What is expected:
For each entry, output its words exactly and leave any picture behind.
++++
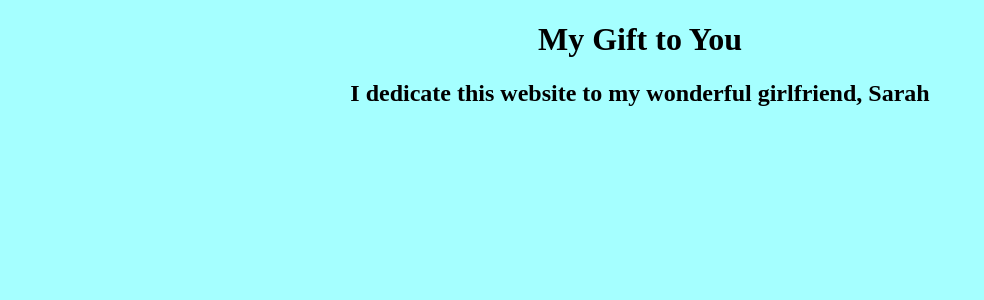
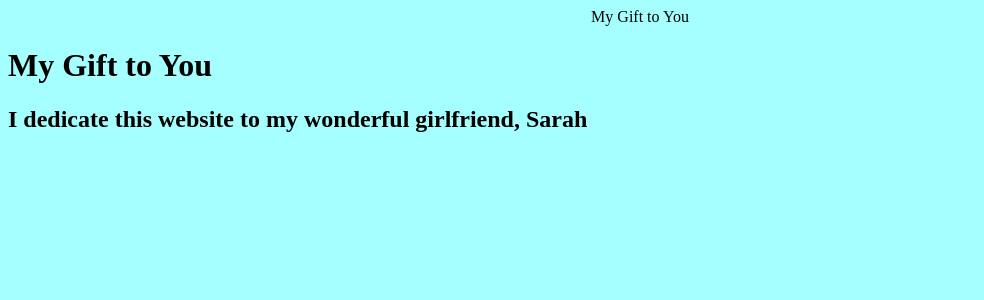
Before and after one commit to definitelynotillegal/definitelynotillegal.github.io, a Jekyll site: the page index.html, which Jekyll copies as it is, in a window 1280 px wide. Shown: the top 300 px of the page, without its empty margins (0-984 px from the left). Built offline with Jekyll 4.4.1, drawn with Linux system fonts in a browser that asks for light colours.

Commit message:
Update index.html

```diff
--- a/index.html
+++ b/index.html
@@ -8,9 +8,8 @@
             </style>
         </head>
             <body>
-                <center>
+                <center>My Gift to You</center>
                     <h1>My Gift to You</h1>
                     <h2>I dedicate this website to my wonderful girlfriend, Sarah</h2>
-                </center>
             </body>
     </html>
```
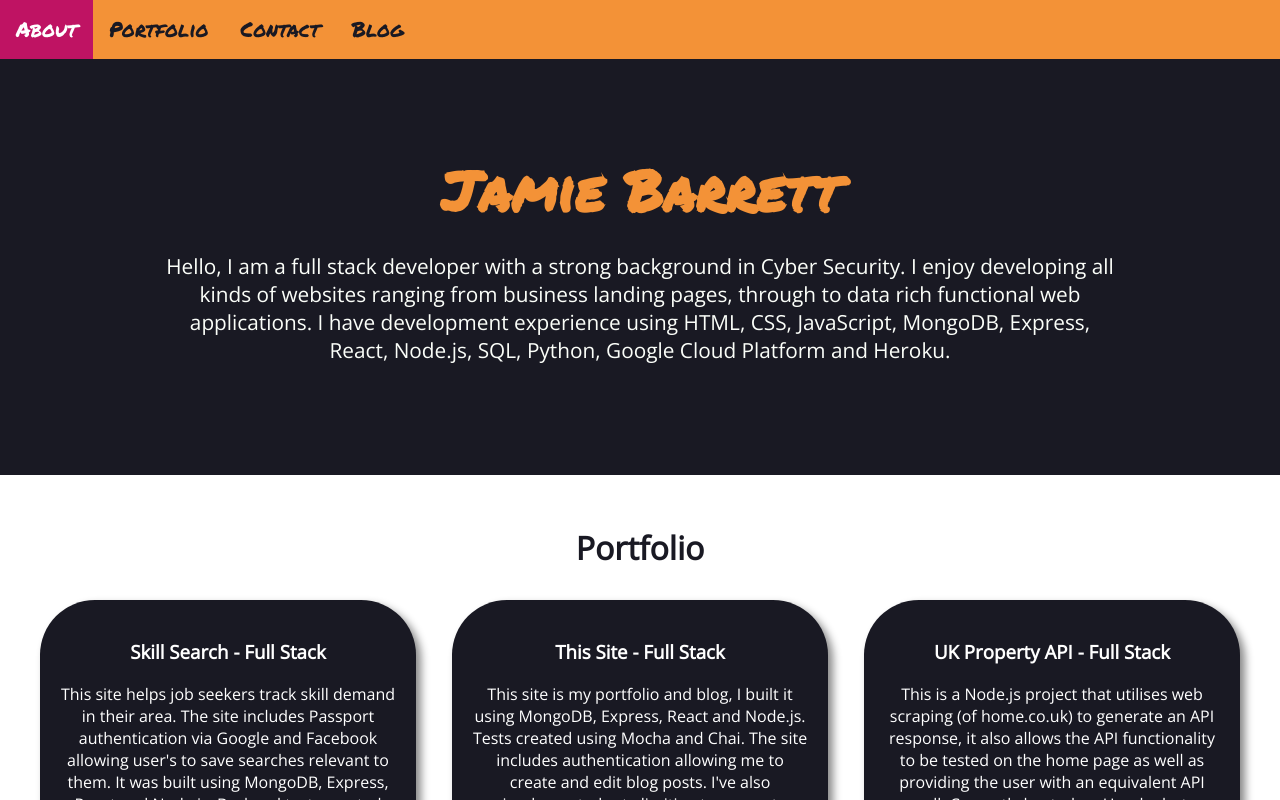
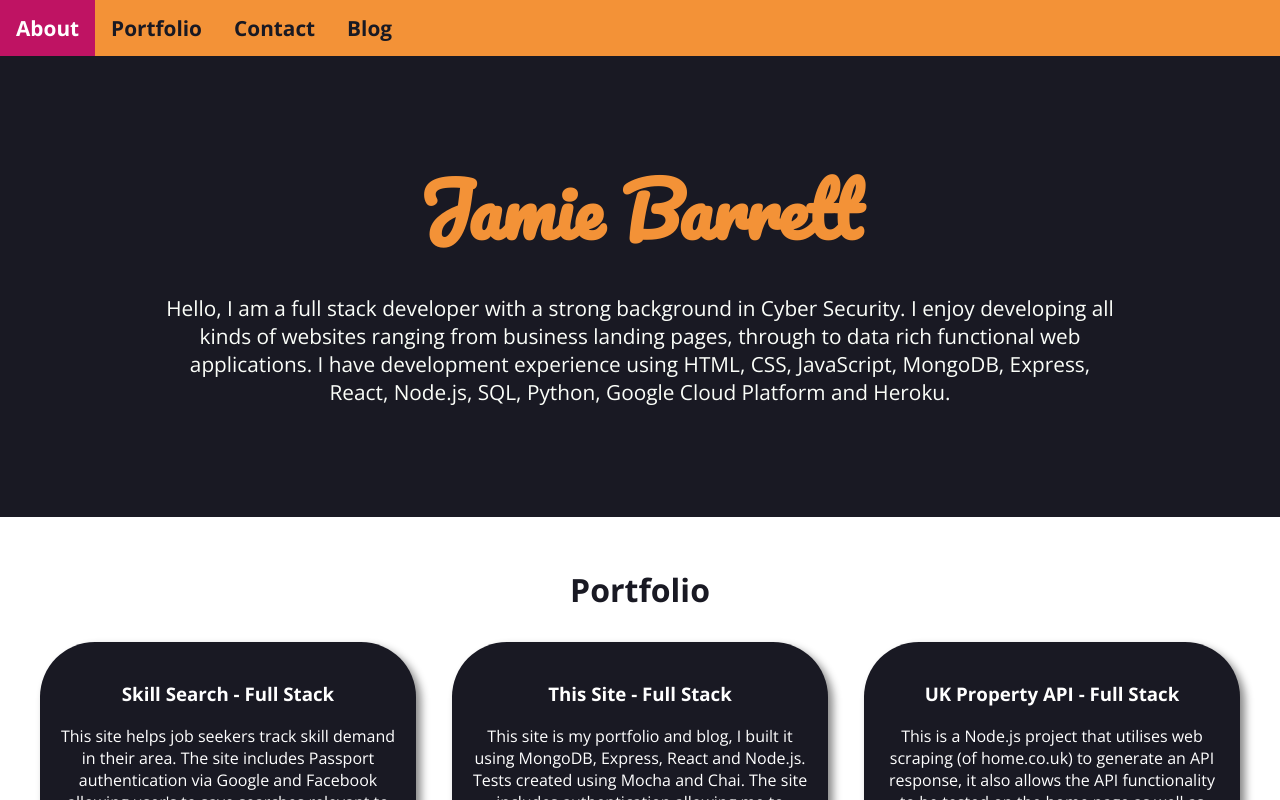
Before and after one commit to jb-0/site-react, a React (Create React App) app in the folder frontend/: page / in a window 1280 px wide. Shown: the top 800 px of the page. Built offline with nearby package versions, Linux system fonts and the light colour scheme; no server answers.

Commit message:
Font updates

```diff
--- a/frontend/public/index.html
+++ b/frontend/public/index.html
@@ -2,22 +2,24 @@
 <html lang="en">
   <head>
     <!-- Global site tag (gtag.js) - Google Analytics -->
-    <script async src="https://www.googletagmanager.com/gtag/js?id=UA-180183173-1"></script>
+    <script
+      async
+      src="https://www.googletagmanager.com/gtag/js?id=UA-180183173-1"
+    ></script>
     <script>
       window.dataLayer = window.dataLayer || [];
-      function gtag(){dataLayer.push(arguments);}
+      function gtag() {
+        dataLayer.push(arguments);
+      }
       gtag('js', new Date());
 
       gtag('config', 'UA-180183173-1');
     </script>
 
     <meta charset="utf-8" />
-    <meta name="viewport" content="width=device-width, initial-scale=1">
+    <meta name="viewport" content="width=device-width, initial-scale=1" />
     <title>Jamie Barrett</title>
-    <link
-      href="https://fonts.googleapis.com/css2?family=Open+Sans&family=Permanent+Marker&display=swap"
-      rel="stylesheet"
-    />
+    <link href="https://fonts.googleapis.com/css2?family=Open+Sans:wght@400;700&family=Pacifico&display=swap" rel="stylesheet">
     <link rel="stylesheet" href="/styles.css" />
   </head>
   <body>
--- a/frontend/src/styles/Intro.css
+++ b/frontend/src/styles/Intro.css
@@ -1,6 +1,6 @@
 .intro h1 {
-    font-family: 'Permanent Marker', cursive;
-    font-size: 3.5rem;
+    font-family: 'Pacifico', cursive;
+    font-size: 4.5rem;
     color: #F39237;
     margin: 0px;
 }
--- a/frontend/src/styles/Navbar.css
+++ b/frontend/src/styles/Navbar.css
@@ -1,7 +1,7 @@
 .navbar {
   background-color: #F39237;
   overflow: hidden;
-  font-family: 'Permanent Marker', cursive;
+  font-weight: 700;
 }
 
 .navbar a {
```
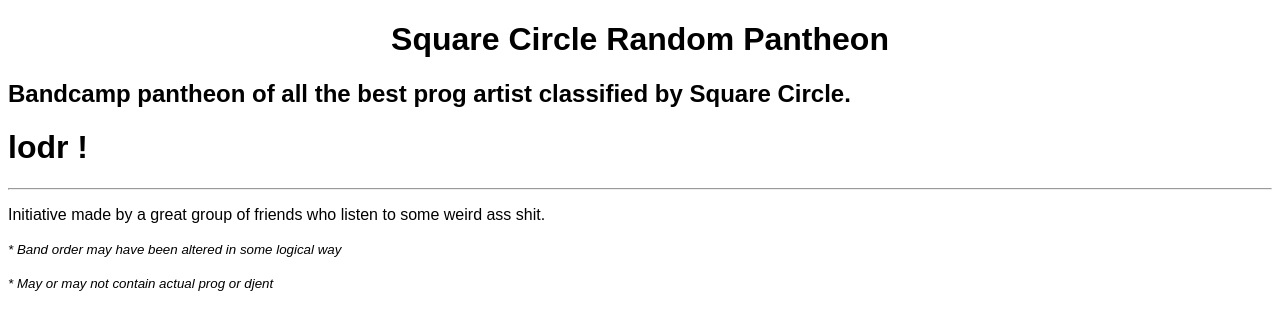
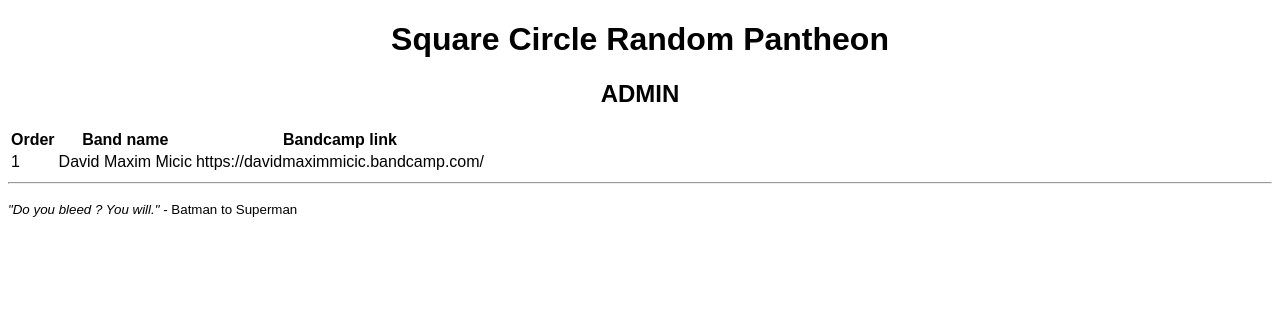
Before and after one commit to SkullMasher/randompantheon, a PHP site: template templates/admin.twig in a window 1280 px wide. Shown: the top 330 px of the page. Run offline with PHP 8.4, Linux system fonts and the light colour scheme; the template is opened without the code that fills it, so the values that code supplies are empty; some libraries are stand-ins or nearby versions.

Commit message:
:skull: Header & Footer design for admin page

```diff
--- a/bak/style.css
+++ b/bak/style.css
@@ -7,7 +7,7 @@ body {
   margin: 0 auto;
 }
 
-.main-title {
+.tac {
   text-align: center;
 }
 
--- a/public/css/style.css
+++ b/public/css/style.css
@@ -7,7 +7,7 @@ body {
   margin: 0 auto;
 }
 
-.main-title {
+.tac {
   text-align: center;
 }
 
--- a/templates/admin.twig
+++ b/templates/admin.twig
@@ -1,5 +1,25 @@
 {% extends 'app.twig' %}
 
+{% block header %}
+  <h1 class="tac">Square Circle Random Pantheon</h1>
+  <h2 class="tac">ADMIN</h2>
+{% endblock %}
+
 {% block main %}
-  <h1>lodr !</h1>
+  <table>
+    <thead>
+      <tr>
+        <th>Order</th>
+        <th>Band name</th>
+        <th>Bandcamp link</th>
+      </tr>
+    </thead>
+    <tbody>
+      <tr>
+        <td>1</td>
+        <td>David Maxim Micic</td>
+        <td>https://davidmaximmicic.bandcamp.com/</td>
+      </tr>
+    </tbody>
+  </table>
 {% endblock %}
--- a/templates/app.twig
+++ b/templates/app.twig
@@ -10,7 +10,7 @@
 <div class="wrapper">
 {% block header %}
   <header>
-    <h1 class="main-title">Square Circle Random Pantheon</h1>
+    <h1 class="tac">Square Circle Random Pantheon</h1>
     <h2>Bandcamp pantheon of all the best prog artist classified by Square Circle.</h2>
   </header>
 {% endblock %}
@@ -27,9 +27,7 @@
 {% block footer %}
   <footer>
     <hr>
-    <p>Initiative made by a great group of friends who listen to some weird ass shit.</p>
-    <p><small><em>* Band order may have been altered in some logical way</em></small></p>
-    <p><small><em>* May or may not contain actual prog or djent</em></small></p>
+    <p><small><em>"Do you bleed ? You will."</em> - Batman to Superman</small></p>
   </footer>
 {% endblock %}
 </div>
```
++++
Completed exercise:
Before and after one commit to definitelynotillegal/definitelynotillegal.github.io, a Jekyll site: the page index.html, which Jekyll copies as it is, in a window 1280 px wide. Shown: the top 300 px of the page, without its empty margins (0-984 px from the left). Built offline with Jekyll 4.4.1, drawn with Linux system fonts in a browser that asks for light colours.

Commit message:
Update index.html

```diff
--- a/index.html
+++ b/index.html
@@ -8,9 +8,8 @@
             </style>
         </head>
             <body>
-                <center>
+                <center>My Gift to You</center>
                     <h1>My Gift to You</h1>
                     <h2>I dedicate this website to my wonderful girlfriend, Sarah</h2>
-                </center>
             </body>
     </html>
```
Before and after one commit to jb-0/site-react, a React (Create React App) app in the folder frontend/: page / in a window 1280 px wide. Shown: the top 800 px of the page. Built offline with nearby package versions, Linux system fonts and the light colour scheme; no server answers.

Commit message:
Font updates

```diff
--- a/frontend/public/index.html
+++ b/frontend/public/index.html
@@ -2,22 +2,24 @@
 <html lang="en">
   <head>
     <!-- Global site tag (gtag.js) - Google Analytics -->
-    <script async src="https://www.googletagmanager.com/gtag/js?id=UA-180183173-1"></script>
+    <script
+      async
+      src="https://www.googletagmanager.com/gtag/js?id=UA-180183173-1"
+    ></script>
     <script>
       window.dataLayer = window.dataLayer || [];
-      function gtag(){dataLayer.push(arguments);}
+      function gtag() {
+        dataLayer.push(arguments);
+      }
       gtag('js', new Date());
 
       gtag('config', 'UA-180183173-1');
     </script>
 
     <meta charset="utf-8" />
-    <meta name="viewport" content="width=device-width, initial-scale=1">
+    <meta name="viewport" content="width=device-width, initial-scale=1" />
     <title>Jamie Barrett</title>
-    <link
-      href="https://fonts.googleapis.com/css2?family=Open+Sans&family=Permanent+Marker&display=swap"
-      rel="stylesheet"
-    />
+    <link href="https://fonts.googleapis.com/css2?family=Open+Sans:wght@400;700&family=Pacifico&display=swap" rel="stylesheet">
     <link rel="stylesheet" href="/styles.css" />
   </head>
   <body>
--- a/frontend/src/styles/Intro.css
+++ b/frontend/src/styles/Intro.css
@@ -1,6 +1,6 @@
 .intro h1 {
-    font-family: 'Permanent Marker', cursive;
-    font-size: 3.5rem;
+    font-family: 'Pacifico', cursive;
+    font-size: 4.5rem;
     color: #F39237;
     margin: 0px;
 }
--- a/frontend/src/styles/Navbar.css
+++ b/frontend/src/styles/Navbar.css
@@ -1,7 +1,7 @@
 .navbar {
   background-color: #F39237;
   overflow: hidden;
-  font-family: 'Permanent Marker', cursive;
+  font-weight: 700;
 }
 
 .navbar a {
```
Before and after one commit to SkullMasher/randompantheon, a PHP site: template templates/admin.twig in a window 1280 px wide. Shown: the top 330 px of the page. Run offline with PHP 8.4, Linux system fonts and the light colour scheme; the template is opened without the code that fills it, so the values that code supplies are empty; some libraries are stand-ins or nearby versions.

Commit message:
:skull: Header & Footer design for admin page

```diff
--- a/bak/style.css
+++ b/bak/style.css
@@ -7,7 +7,7 @@ body {
   margin: 0 auto;
 }
 
-.main-title {
+.tac {
   text-align: center;
 }
 
--- a/public/css/style.css
+++ b/public/css/style.css
@@ -7,7 +7,7 @@ body {
   margin: 0 auto;
 }
 
-.main-title {
+.tac {
   text-align: center;
 }
 
--- a/templates/admin.twig
+++ b/templates/admin.twig
@@ -1,5 +1,25 @@
 {% extends 'app.twig' %}
 
+{% block header %}
+  <h1 class="tac">Square Circle Random Pantheon</h1>
+  <h2 class="tac">ADMIN</h2>
+{% endblock %}
+
 {% block main %}
-  <h1>lodr !</h1>
+  <table>
+    <thead>
+      <tr>
+        <th>Order</th>
+        <th>Band name</th>
+        <th>Bandcamp link</th>
+      </tr>
+    </thead>
+    <tbody>
+      <tr>
+        <td>1</td>
+        <td>David Maxim Micic</td>
+        <td>https://davidmaximmicic.bandcamp.com/</td>
+      </tr>
+    </tbody>
+  </table>
 {% endblock %}
--- a/templates/app.twig
+++ b/templates/app.twig
@@ -10,7 +10,7 @@
 <div class="wrapper">
 {% block header %}
   <header>
-    <h1 class="main-title">Square Circle Random Pantheon</h1>
+    <h1 class="tac">Square Circle Random Pantheon</h1>
     <h2>Bandcamp pantheon of all the best prog artist classified by Square Circle.</h2>
   </header>
 {% endblock %}
@@ -27,9 +27,7 @@
 {% block footer %}
   <footer>
     <hr>
-    <p>Initiative made by a great group of friends who listen to some weird ass shit.</p>
-    <p><small><em>* Band order may have been altered in some logical way</em></small></p>
-    <p><small><em>* May or may not contain actual prog or djent</em></small></p>
+    <p><small><em>"Do you bleed ? You will."</em> - Batman to Superman</small></p>
   </footer>
 {% endblock %}
 </div>
```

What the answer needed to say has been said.